Basal forebrain cholinergic neurons (BFCNs) in the nucleus basalis regulate attention, memory, learning and processing of information related to cognitive function throughout the lifespan. Degeneration of BFCNs is strongly correlated with cognitive function and degeneration of the BFCN projection system is an early event in Alzheimer’s disease (AD) pathogenesis and in Down syndrome (DS, trisomy 21) that is characterized by intellectual impairment at birth and AD pathology in middle age. Understanding the vulnerability of BFCN neurons will help us understand the underlying mechanisms of neurodegeneration in both AD and DS.


We generated BFCNs from trisomy 21 induced pluripotent stem cells (iPSCs) and isogenic controls through addition of morphogens and growth factors following developmental principles.

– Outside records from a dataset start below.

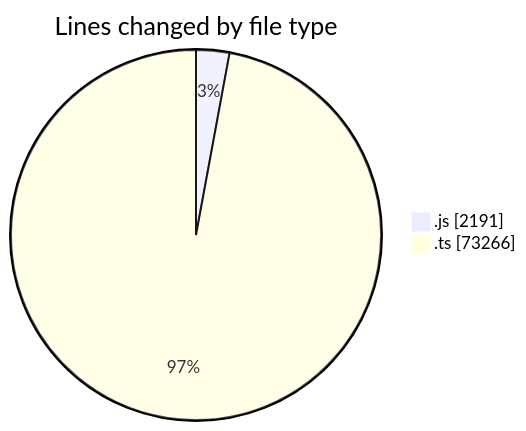
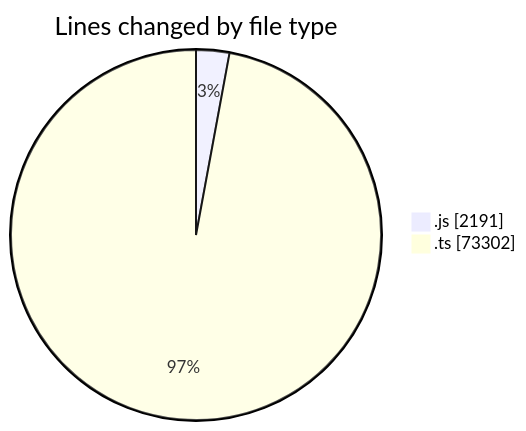
The first of 2 diagrams in 2025-06-19/cda/README.md (momahboobian/code-tracking), drawn with Mermaid before and after one commit. The commit also changed other lines of this file and 1 other file, not shown here.

````diff
--- a/2025-06-19/cda/README.md
+++ b/2025-06-19/cda/README.md
@@ -40,6 +40,6 @@
 ```mermaid
 pie showData
 title Lines changed by file type
 ".js" : 2191
-".ts" : 73266
+".ts" : 73302
 ```
````
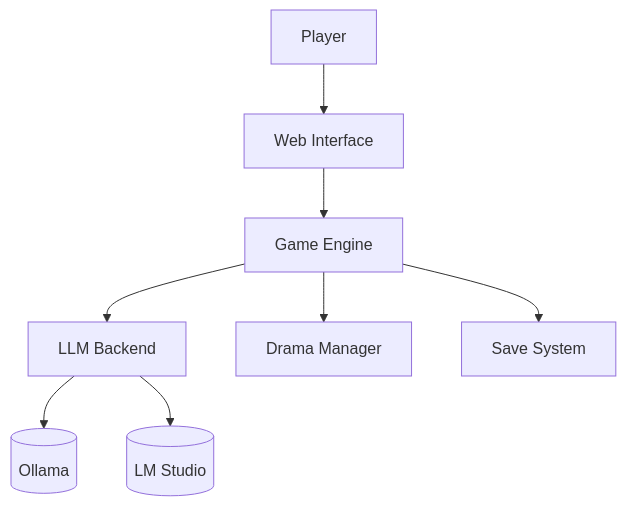
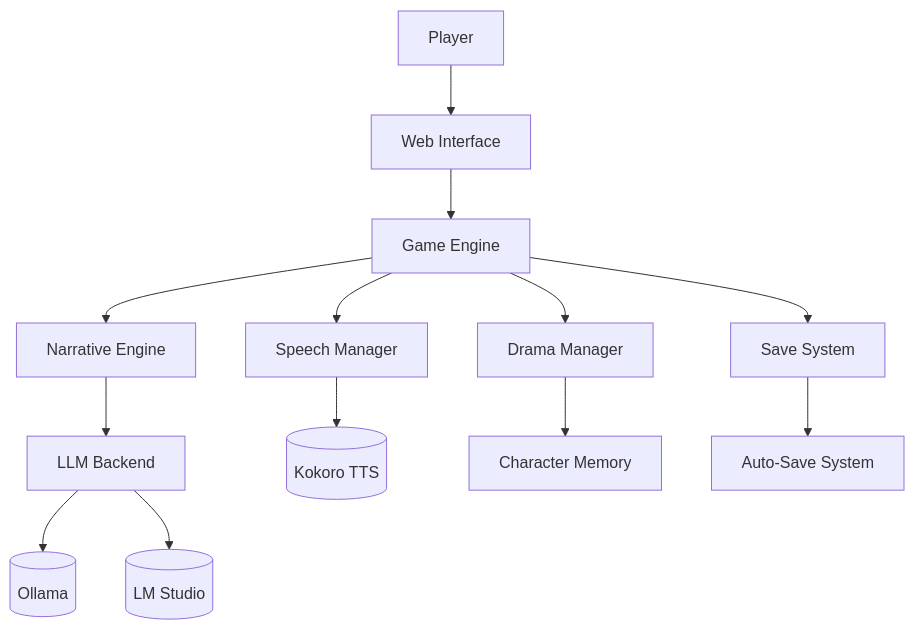
One commit to SparxCinTech/InteractiveStoryGame changed the diagram in README.md. Above: the diagram before and after it, drawn with Mermaid. The commit also changed other lines of this file, not shown here.

````diff
--- a/README.md
+++ b/README.md
@@ -29,10 +29,15 @@
 ```mermaid
 graph TD
     A[Player] --> B[Web Interface]
     B --> C[Game Engine]
-    C --> D[LLM Backend]
+    C --> D[Narrative Engine]
     C --> E[Drama Manager]
     C --> F[Save System]
-    D --> G[(Ollama)]
-    D --> H[(LM Studio)]
+    C --> G[Speech Manager]
+    D --> H[LLM Backend]
+    H --> I[(Ollama)]
+    H --> J[(LM Studio)]
+    G --> K[(Kokoro TTS)]
+    E --> L[Character Memory]
+    F --> M[Auto-Save System]
 ```
````
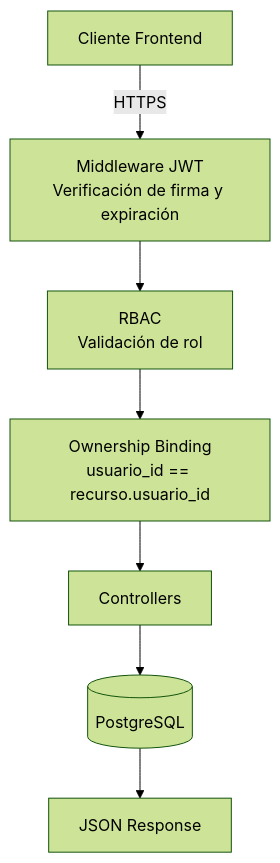
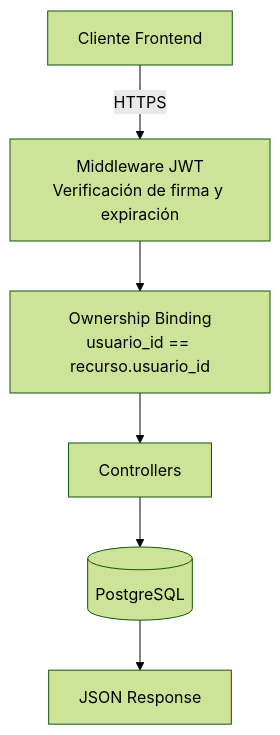
One commit to AleMonCayola/Lab_Backend_Catastro changed the diagram in README.md. Above: the diagram before and after it, drawn with Mermaid (forest theme). The commit also changed other lines of this file, not shown here.

````diff
--- a/README.md
+++ b/README.md
@@ -25,18 +24,16 @@
 ```mermaid
 flowchart TD
 
 A[Cliente Frontend]
 B[Middleware JWT<br/>Verificación de firma y expiración]
-C[RBAC<br/>Validación de rol]
-D[Ownership Binding<br/>usuario_id == recurso.usuario_id]
-E[Controllers]
-F[(PostgreSQL)]
-G[JSON Response]
+C[Ownership Binding<br/>usuario_id == recurso.usuario_id]
+D[Controllers]
+E[(PostgreSQL)]
+F[JSON Response]
 
 A -->|HTTPS| B
 B --> C
 C --> D
 D --> E
 E --> F
-F --> G
 ```
````
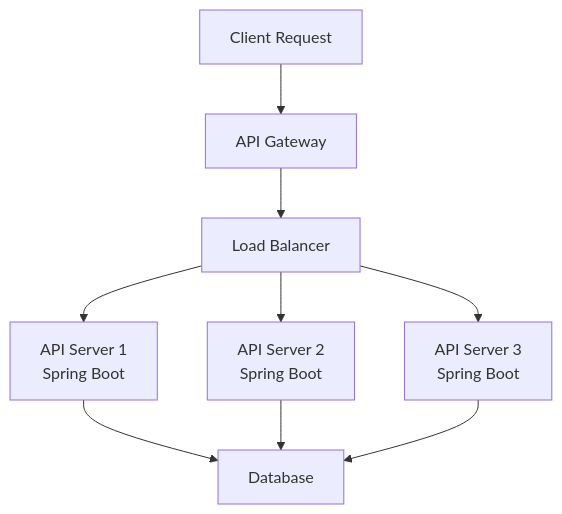
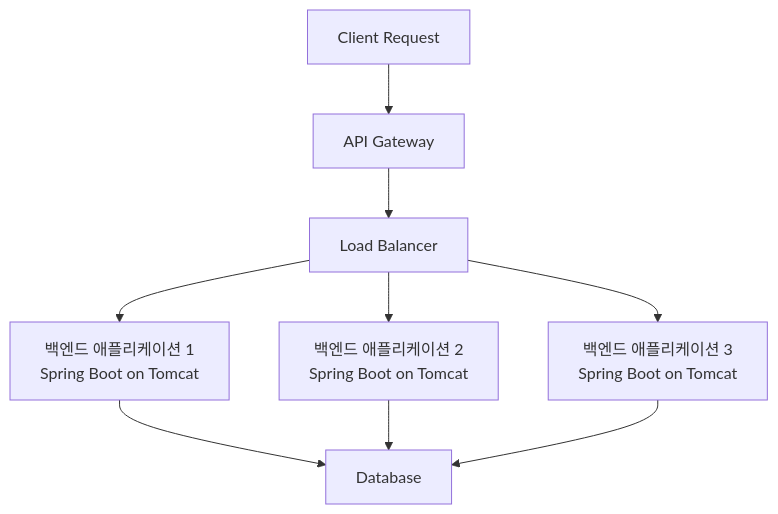
One commit to lmmj1221/senior_mhealth_lecture changed diagram 18 of 52 in docs/backend.md. Above: the diagram before and after it, drawn with Mermaid. The commit also changed other lines of this file, not shown here.

````diff
--- a/docs/backend.md
+++ b/docs/backend.md
@@ -685,11 +1026,11 @@
 ```mermaid
 graph TB
     A[Client Request] --> B[API Gateway]
     B --> C[Load Balancer]
-    C --> D1[API Server 1<br/>Spring Boot]
-    C --> D2[API Server 2<br/>Spring Boot]
-    C --> D3[API Server 3<br/>Spring Boot]
+    C --> D1[백엔드 애플리케이션 1<br/>Spring Boot on Tomcat]
+    C --> D2[백엔드 애플리케이션 2<br/>Spring Boot on Tomcat]
+    C --> D3[백엔드 애플리케이션 3<br/>Spring Boot on Tomcat]
     D1 --> E[Database]
     D2 --> E
     D3 --> E
 ```
````
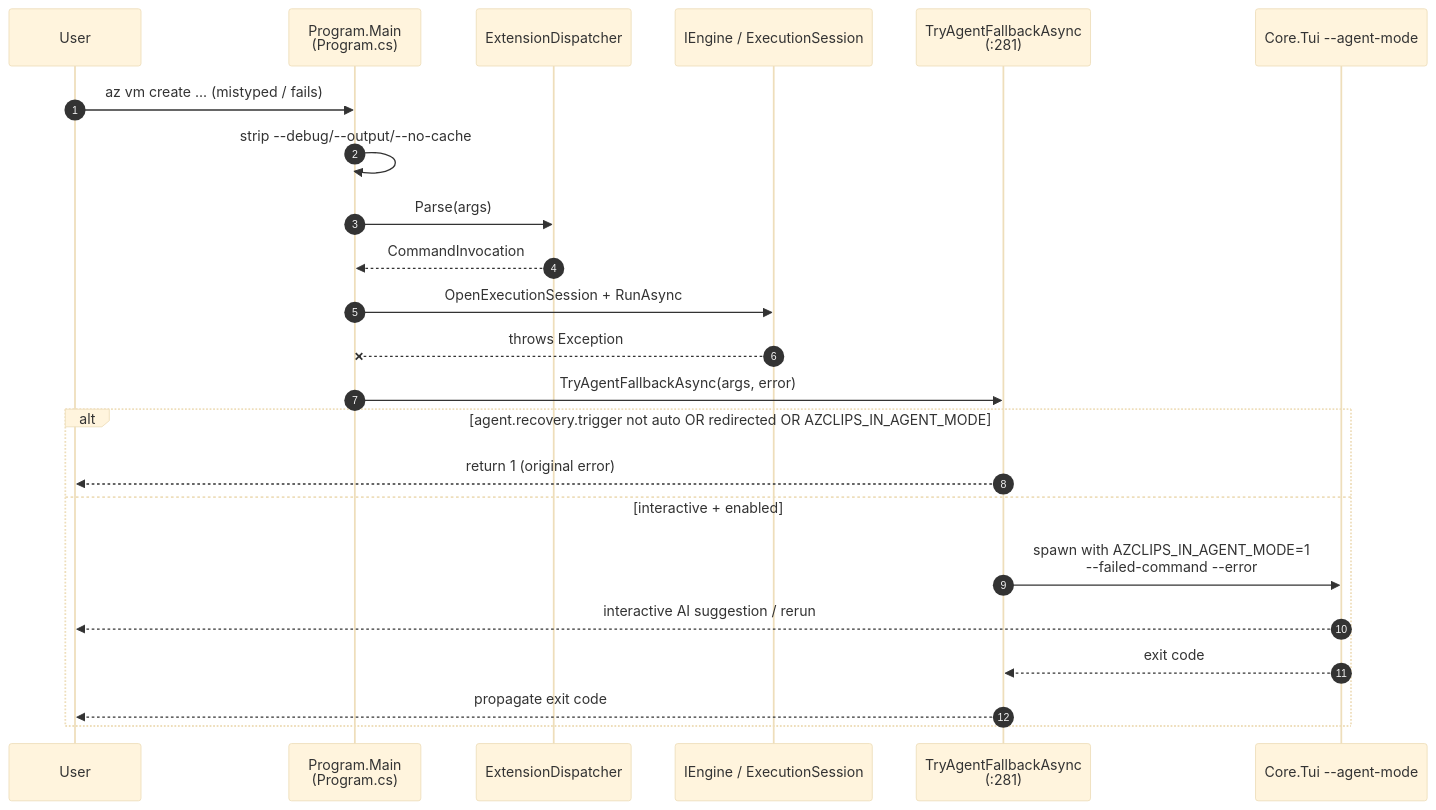
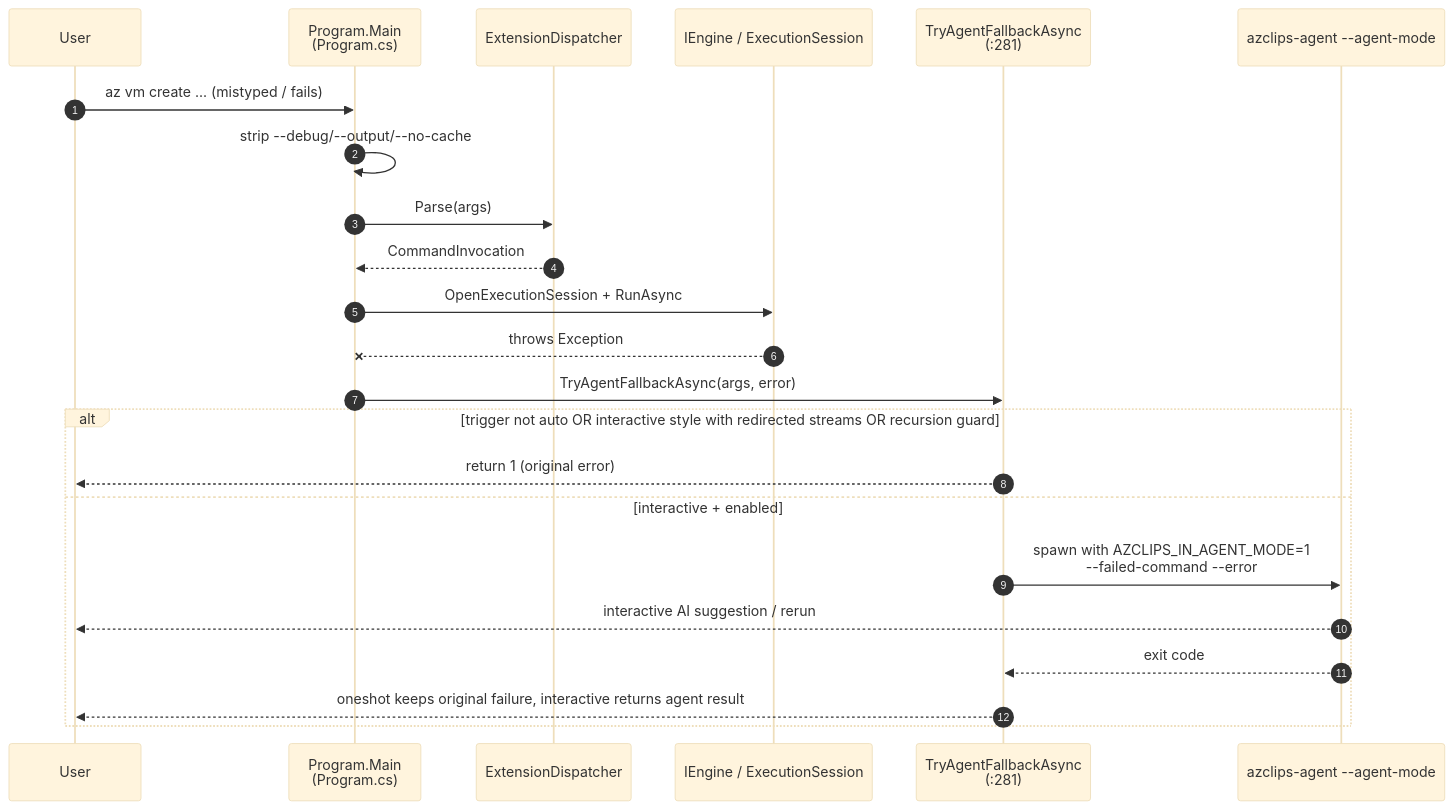
The second of 2 diagrams in wiki/01-getting-started/cli-usage.md (Azure/azclips), drawn with Mermaid (base theme) before and after one commit. The commit also changed other lines of this file and 19 other files, not shown here.

````diff
--- a/wiki/01-getting-started/cli-usage.md
+++ b/wiki/01-getting-started/cli-usage.md
@@ -104,26 +123,26 @@
 ```mermaid
 sequenceDiagram
     autonumber
     participant User
     participant Main as Program.Main<br>(Program.cs)
     participant Disp as ExtensionDispatcher
     participant Eng as IEngine / ExecutionSession
     participant Fallback as TryAgentFallbackAsync<br>(:281)
-    participant TUI as Core.Tui --agent-mode
+    participant TUI as azclips-agent --agent-mode
 
     User->>Main: az vm create ... (mistyped / fails)
     Main->>Main: strip --debug/--output/--no-cache
     Main->>Disp: Parse(args)
     Disp-->>Main: CommandInvocation
     Main->>Eng: OpenExecutionSession + RunAsync
     Eng--xMain: throws Exception
     Main->>Fallback: TryAgentFallbackAsync(args, error)
-    alt agent.recovery.trigger not auto OR redirected OR AZCLIPS_IN_AGENT_MODE
+    alt trigger not auto OR interactive style with redirected streams OR recursion guard
         Fallback-->>User: return 1 (original error)
     else interactive + enabled
         Fallback->>TUI: spawn with AZCLIPS_IN_AGENT_MODE=1<br>--failed-command --error
         TUI-->>User: interactive AI suggestion / rerun
         TUI-->>Fallback: exit code
-        Fallback-->>User: propagate exit code
+        Fallback-->>User: oneshot keeps original failure, interactive returns agent result
     end
 ```
````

The efficiency of the protocol was assessed through immunofluorescence for choline acetyl transferase (ChAT).


We established a protocol to generate BFCNs from control and trisomy 21 iPSCs through a stepwise process of 1) ventralization of neural progenitors with SHH or SHH agonist, 2) regulation of LHX8 expression with NGF and, 3) regulation of ISLET1 expression and BFCN survival with BMP9. The protocol generated approximately 60% BFCNs from both trisomy 21 and control iPSCs.


Few differentiation protocols have been established to derive BFCNs from iPSCs. Our iPSC model enables analysis of pathological markers, identification of disrupted molecular pathways, manipulation of conditions to affect neurodegeneration and screening of potential therapeutics in human BFCNs.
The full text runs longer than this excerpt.